said to have been the son of Annwn Ddu ab Emyr Llydaw.There is no known life of S. Tydecho but he is mentioned in the life of S. Padarn as one of the three leaders of bands of saints who came from Armorica to Wales. Some scholars doubt whether the Armorica referred to was in fact Brittany — as it is equally likely to be a district in south-eastern Wales, famous as a nursery of saints. In any case it is clear that the Litavian saints arrived in west Wales by sea, for their churches are in the main in the valleys of rivers flowing westward into Cardigan Bay. S. Tydecho's cult was centred in the Mawddwy area and thus is no exception to the usual rule. The persistence of his cult in this neighbourhood is remarkable, judged by the literary evidence alone. His legend is preserved by the 15th century bard Dafydd Llwyd ap Llewelyn ap Gruffudd, who lived at Mathafarn, not far from where S. Tydecho is supposed to have settled. From his ‘Cywydd Tydecho Saint’ we learn that the saint lived the life of a hermit with his sister Tegfedd, and was frequently annoyed by that arch-enemy of the saints, Maelgwn Gwynedd. In the following century Mathew Brwmfield wrote a Cywydd to Tydecho and the two parishes of Mawddwy with allusions to a famous miracle, said to have been performed by the saint locally. All that can now be said about Tydecho with any certainty is that the distribution of the churches that still bear his name conforms to the tradition that he, with many companions, arrived on the Merioneth coast by sea and then proceeded inland to settle in the Mawddwy region and the whole area that now forms the southern boundary land between the counties of Merioneth and Montgomery.
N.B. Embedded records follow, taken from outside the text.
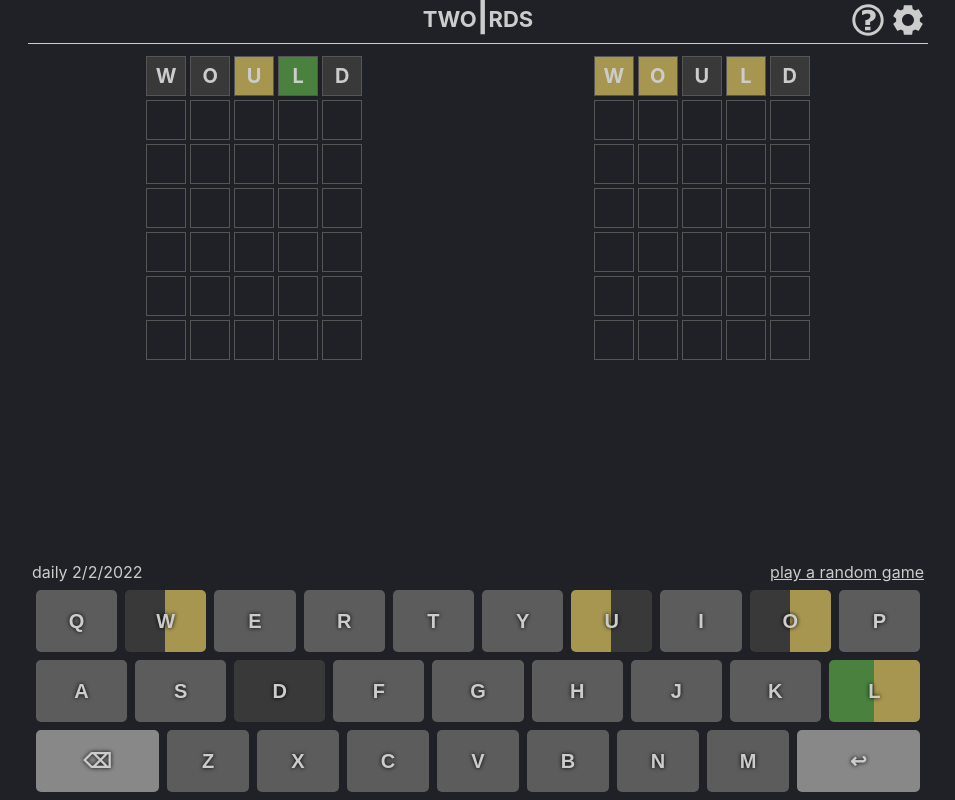
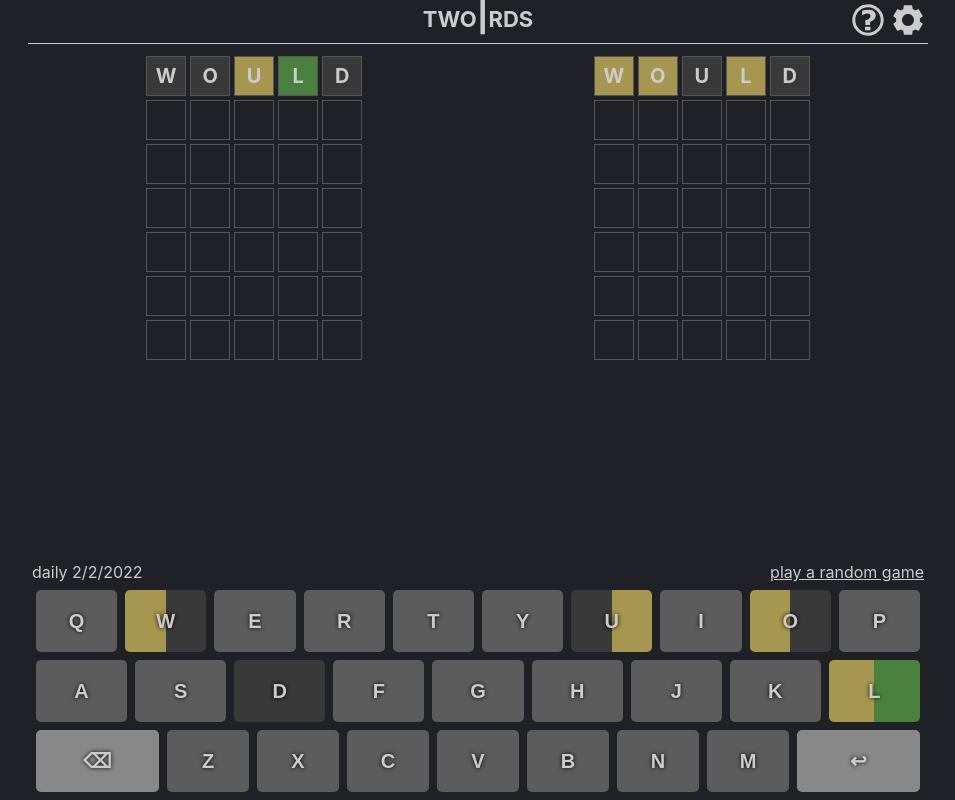
Before and after one commit to elliebbean/twords, a React (Create React App) app: page / in a window 1280 px wide. Shown: the whole page, without its empty margins (162-1117 px from the left). Built offline with nearby package versions, Linux system fonts and the light colour scheme.

Commit message:
animate keyboard buttons WIP

```diff
--- a/src/components/key/Key.tsx
+++ b/src/components/key/Key.tsx
@@ -24,14 +24,32 @@ const KeyButton = styled.button<{ specialKey: boolean }>`
   text-shadow: 0 0 4px black;
 `;
 
-const Letter = styled.div<{ leftColor: string; rightColor: string }>`
+const KeyInner = styled.div`
+  position: relative;
   display: flex;
   width: 100%;
   height: 100%;
   border-radius: 5px;
+  overflow: hidden;
+`;
+
+const Letter = styled.div<{ leftColor: string; rightColor: string }>`
+  position: absolute;
+  display: flex;
+  width: 100%;
+  height: 100%;
   justify-content: center;
   align-items: center;
-  background: linear-gradient(to right, ${(props) => props.leftColor} 50%, ${(props) => props.rightColor} 50%);
+  //background: linear-gradient(to right, ${(props) => props.leftColor} 50%, ${(props) => props.rightColor} 50%);
+`;
+
+const Color = styled.div<{ color: string; position: "left" | "right" }>`
+  width: 100%;
+  height: 100%;
+  position: absolute;
+  left: ${(props) => (props.position === "left" ? "50%" : "-50%")};
+  transition: left 1s;
+  background-color: ${(props) => props.color};
 `;
 
 export default function Key({ letter, results, onPress }: KeyProps) {
@@ -44,9 +62,13 @@ export default function Key({ letter, results, onPress }: KeyProps) {
 
   return (
     <KeyButton specialKey={specialKey} onPointerDown={onPress}>
-      <Letter leftColor={leftColor} rightColor={rightColor}>
-        {letter}
-      </Letter>
+      <KeyInner>
+        <Color position={"left"} color={leftColor} />
+        <Color position={"right"} color={rightColor} />
+        <Letter leftColor={leftColor} rightColor={rightColor}>
+          {letter}
+        </Letter>
+      </KeyInner>
     </KeyButton>
   );
 }
```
Published date: 1959
Article Copyright: http://rightsstatements.org/page/InC-RUU/1.0/